COLLEGE STATION — An initial study on attitudes toward treated wastewater indicates more San Antonio consumers might be willing to drink the recycled water than expected, according to a new study by Texas Agricultural Experiment Station researchers.
The recent survey shows, however, that public education campaigns may be needed to increase acceptance of recycled water for some purposes, the researchers said.
That’s because slightly more than half the people surveyed consider treated wastewater or effluent fine for irrigating golf courses or farmland. But they draw the line at using it for potable water even though it may be no riskier than what they’re already drinking.
“The technology and economic incentives to take advantage of treated effluent already exist,” said Dr. Ronald Kaiser, a professor and water policy expert in Texas A&M University’s department of recreation, park and tourism sciences. “Having people accept recycled water as they have other natural resources is another issue, but I think it will happen.”
Kaiser and graduate student Michele Foss surveyed San Antonio citizens about their attitudes toward reusable water because the city soon will need to either supplement its water supply with new reservoirs or pursue other water management strategies.
They asked open-ended questions to give respondents as much opportunity as possible to express how they felt about the issues, as well as a series of questions with multiple-choice answers for statistical analysis.
The survey was limited to a relatively small number of respondents (42), but nevertheless provides useful information for understanding how consumers view water issues, Kaiser said.

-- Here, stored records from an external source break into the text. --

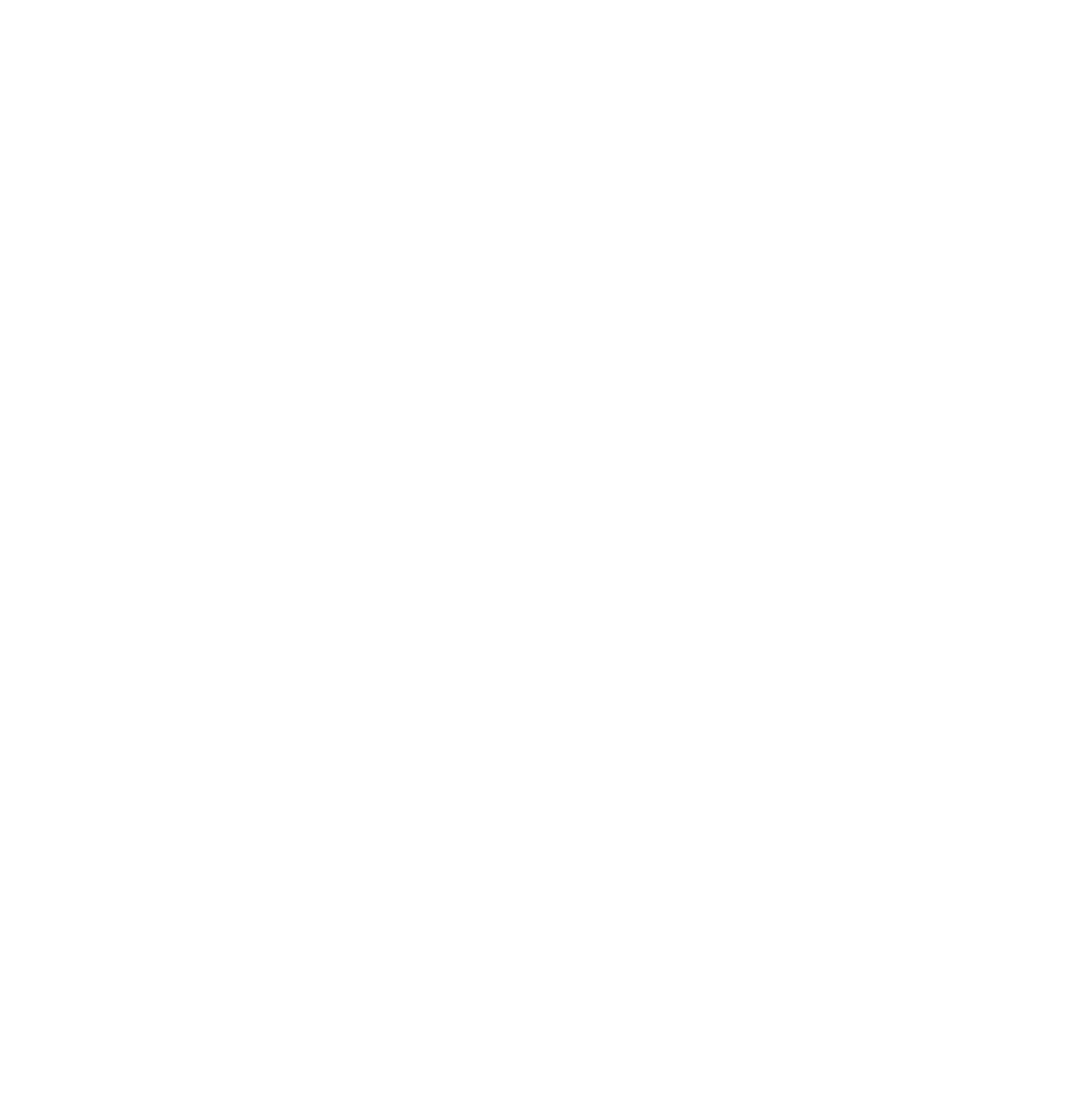
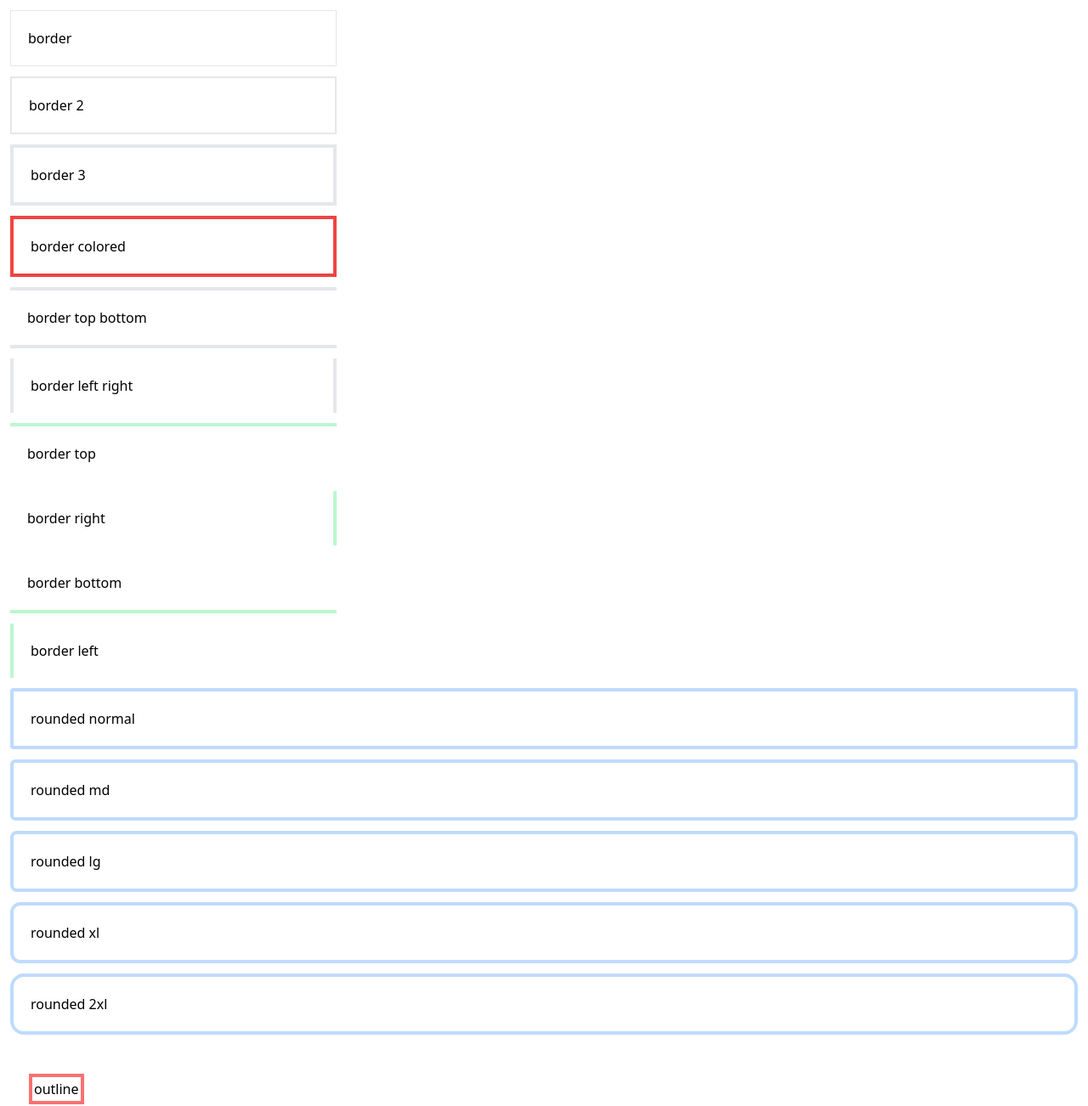
Before and after one commit to Brainybrian316/tailwind-sandbox, a plain HTML site: page tailwind-sandbox-starter/08-borders/index.html in a window 1280 px wide. Shown: the whole page at 85% size. Before the commit the page ends 800 px from the top, so only its background shows below. Drawn offline with nearby package versions, Linux system fonts and the light colour scheme.

Commit message:
borders"

```diff
--- a/tailwind-sandbox-starter/08-borders/index.html
+++ b/tailwind-sandbox-starter/08-borders/index.html
@@ -9,10 +9,26 @@
 	</head>
 	<body>
 		<!-- Border Width & Colors -->
+		<div class="w-96 m-3 p-5 border">border</div>
+		<div class="w-96 m-3 p-5 border-2">border 2</div>
+		<div class="w-96 m-3 p-5 border-4">border 3</div>
+		<div class="w-96 m-3 p-5 border-4 border-red-500">border colored</div>
+		<div class="w-96 m-3 p-5 border-y-4">border top bottom</div>
+		<div class="w-96 m-3 p-5 border-x-4">border left right</div>
+		<div class="w-96 m-3 p-5 border-t-4 border-green-200">border top</div>
+		<div class="w-96 m-3 p-5 border-r-4 border-green-200">border right</div>
+		<div class="w-96 m-3 p-5 border-b-4 border-green-200">border bottom</div>
+		<div class="w-96 m-3 p-5 border-l-4 border-green-200">border left</div>
 
 		<!-- Border Radius -->
+		<div class="w-95 m-3 p-5 border-4 rounded border-blue-200">rounded normal</div>
+		<div class="w-95 m-3 p-5 border-4 border-blue-200 rounded-md">rounded md</div>
+		<div class="w-95 m-3 p-5 border-4 border-blue-200 rounded-lg">rounded lg</div>
+		<div class="w-95 m-3 p-5 border-4 border-blue-200 rounded-xl">rounded xl</div>
+		<div class="w-95 m-3 p-5 border-4 border-blue-200 rounded-2xl">rounded 2xl</div>
 
 		<!-- Outline -->
+		<button class="outline outline-4 outline-offset-2 outline-red-400 m-10">outline</button>
 	</body>
 </html>
 
```
Lines whose indentation alone changed are shown as unchanged.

The small sample size and face-to-face interviews allowed greater depth of questioning, he added, and because almost no research on attitudes toward reusable water exists, the findings will help build a body of knowledge on the issue and will be especially helpful in helping address citizen concerns about use of recycled water.
Eighteen respondents, or 43 percent, had no concerns about using or drinking recycled water if it met current federal standards. If such water were mixed with other sources, such as surface water from reservoirs, 22 respondents, or 52 percent, would have no concerns.
In addition, 71 percent of respondents would have no concerns about swimming, fishing or boating in such a mixture of water.
In the personal interview portion of the survey, respondents expressed concerns about potential health impacts, reliability of treatment and distribution systems, and possible pollution of potable and other water supplies when it came to using potable recycled water.
Foss said those top concerns were all related to an underlying worry about direct impacts on consumers’ health.
Respondents also were concerned about the public right to know if recycled water is being mixed with potable supplies, public involvement in planning, availability of alternative supplies, expense, and aesthetic issues.
“Many of the concerns associated with both potable and nonpotable water reuse stem from missing information, misinformation or distrust of information. Part of the reason is that science cannot completely quantify risks,” Foss said.
“We know that reusable water is fairly safe from a viral or bacterial standpoint, although we’re not sure of what the potential damage is from organic chemicals. But that’s the same problem we face with all our water.”
Foss added that although many people understand water goes through natural cycles of reuse in soil, waterways and the atmosphere, they are still concerned about recycled water.
“Whether these concerns are due to psychological repugnance or ignorance, public education campaigns are necessary to ensure that communities are aware water reuse can be an appropriate alternative to traditional water supplies,” she said.
In the future, other types of water reuse also may be reconsidered in a number of Texas cities as demands increase, Kaiser said. El Paso already recharges aquifers and irrigates parks with treated wastewater, and San Antonio is considering treated wastewater for park and golf course irrigation.
The Tarrant Regional Water District is considering running discharged effluent through man-made wetlands, storing the water in existing reservoirs and then reusing it, Kaiser said.
While producing drinking-quality water from effluent is possible and already in limited practice in other places, Kaiser said, it may take some effort for it catch on in San Antonio.
“The level of acceptance was still higher than I expected, and I think that’s a function of people’s awareness of water shortfalls and the cleanliness of municipal discharges,” Kaiser said. “Also, most people probably would rather use treated effluent than go without water. So it’s also a function of them not wanting to change their lifestyles.”